Moisture: Exterior insulation will get wet; it’s a given. The real challenge is not the moisture so much as finding ways to minimize any problems and allowing as much drying as possible. The disaster scenario is one where poor or improperly installed flashing creates an enduring leak into the building frame.
Pests: Insulation on the exterior may increase the chance of pest infestation. Bugs don’t eat foam, but they will burrow through it, searching for tasty wood pulp. Exterior basement and siding foam board need protection against pest infestations.
And what attracts the bugs? Moisture. Joe Lstiburek recently posted an article detailing the findings when they pulled apart his 15-year-old “beer cooler” barn, which was insulated with 6 inches of exterior EPS foam. Two simple errors in flashing fed moisture behind the foam board layer, providing life-sustaining moisture to burrowing bugs.
There was no structural damage (except maybe to Lstiburek’s pride) because of the water controls in place, but a lesson was learned.
How to prevent this: just as wood framing needs to be out of contact with the ground, so does exterior foam board insulation. Sufficient space from the ground, good flashing details, and pest shields will help prevent bugs. Keeping the insulation dry will discourage any pests from staying.
Ease of installation: This is a deceptive one. You’re installing standard built walls, then adding either weather-resistant wrap or a self-adhering vapor barrier membrane, foam board, furring strips, and then siding. It is a big project, but not a super-difficult one.
Periodically I’ll mentally gauge how long it would take my Dad and I to strip the siding and install foam board on my house. The difficult/not easy part is that you’d better nail down the water-control details. You need to avoid errors like reverse-lap flashing. You need to include sill pan flashing (to prevent water infiltration around doors and windows) and other details to control the water issues.
Cost: Another knock on this approach is cost. The foam board is all added cost over that of a standard wall, plus the additional labor cost. Like any high R-value wall insulation, it is partly offset by decreasing the heating and cooling loads, which leads to smaller (and less expensive) mechanical systems.
Greenness: Anytime you muck around with polystyrene foams, you’re at a green crosshairs (that’d be XPS and EPS). You’re saving energy and carbon, but doing so with a petroleum product. That said, polyisocyanurate, fiberboard insulation, and high-density rock wool board don’t have the same issue.

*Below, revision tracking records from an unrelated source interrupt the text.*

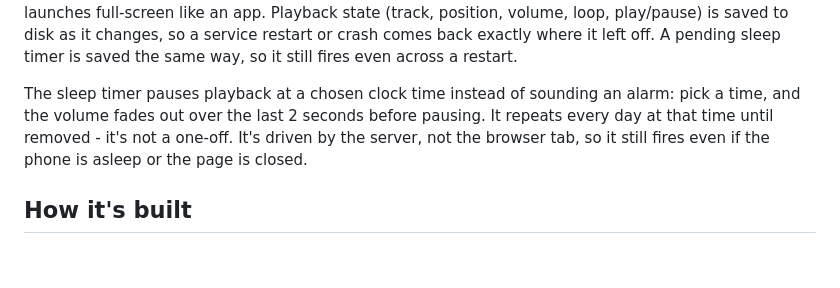
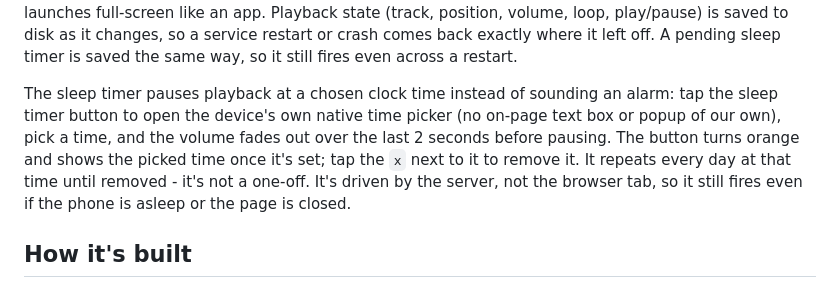
Before and after one commit to siammridha/audio_player, a Markdown page: README.md, the part around the change. Drawn GitHub-style; blank space fills up the shorter version.

Commit message:
Document the simplified sleep timer UI
Describes the current native-picker-on-the-toggle interaction (tap
to open the OS time picker, orange + time shown once set, x to
remove) in place of the earlier popover description.

```diff
--- a/README.md
+++ b/README.md
@@ -13,10 +13,13 @@ service restart or crash comes back exactly where it left off. A pending
 sleep timer is saved the same way, so it still fires even across a restart.
 
 The sleep timer pauses playback at a chosen clock time instead of sounding
-an alarm: pick a time, and the volume fades out over the last 2 seconds
-before pausing. It repeats every day at that time until removed - it's not
-a one-off. It's driven by the server, not the browser tab, so it still
-fires even if the phone is asleep or the page is closed.
+an alarm: tap the sleep timer button to open the device's own native time
+picker (no on-page text box or popup of our own), pick a time, and the
+volume fades out over the last 2 seconds before pausing. The button turns
+orange and shows the picked time once it's set; tap the `x` next to it to
+remove it. It repeats every day at that time until removed - it's not a
+one-off. It's driven by the server, not the browser tab, so it still fires
+even if the phone is asleep or the page is closed.
 
 ## How it's built
 
```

Advantages of exterior foam
Ease: Maybe not ease of use, but utility. External foam board systems are one of the only ways to radically improve the R-value of existing homes while retaining the house’s character. In New England, this is a consideration, especially given the age of existing houses.
Air leakage: Adding exterior foam board can significantly tighten the building shell. Once the foam boards are attached and taped at the seams, they form a continuous air barrier.
R-Value and thermal bridging: This is a huge plus. External foam board systems add significant R-value to a wall system. Adding 4 inches of XPS foam would add 20 to the R-value. Additionally, the foam stops thermal bridging. That thermal bridging is compromising the existing wall cavity insulation, meaning that the whole-wall R-value will rise by more than you might think (especially if you base your assumptions on the nominal R-value of the batts inside the wall).
As building and energy codes improve, alternatives to standard framed houses are being explored. An exterior foam retrofit may not be the greenest option, but it’s one of the best performing options for improving insulation in older homes.
Erik North, the owner of , is an energy auditor and home performance specialist in Westbrook, Maine. He is also the author of .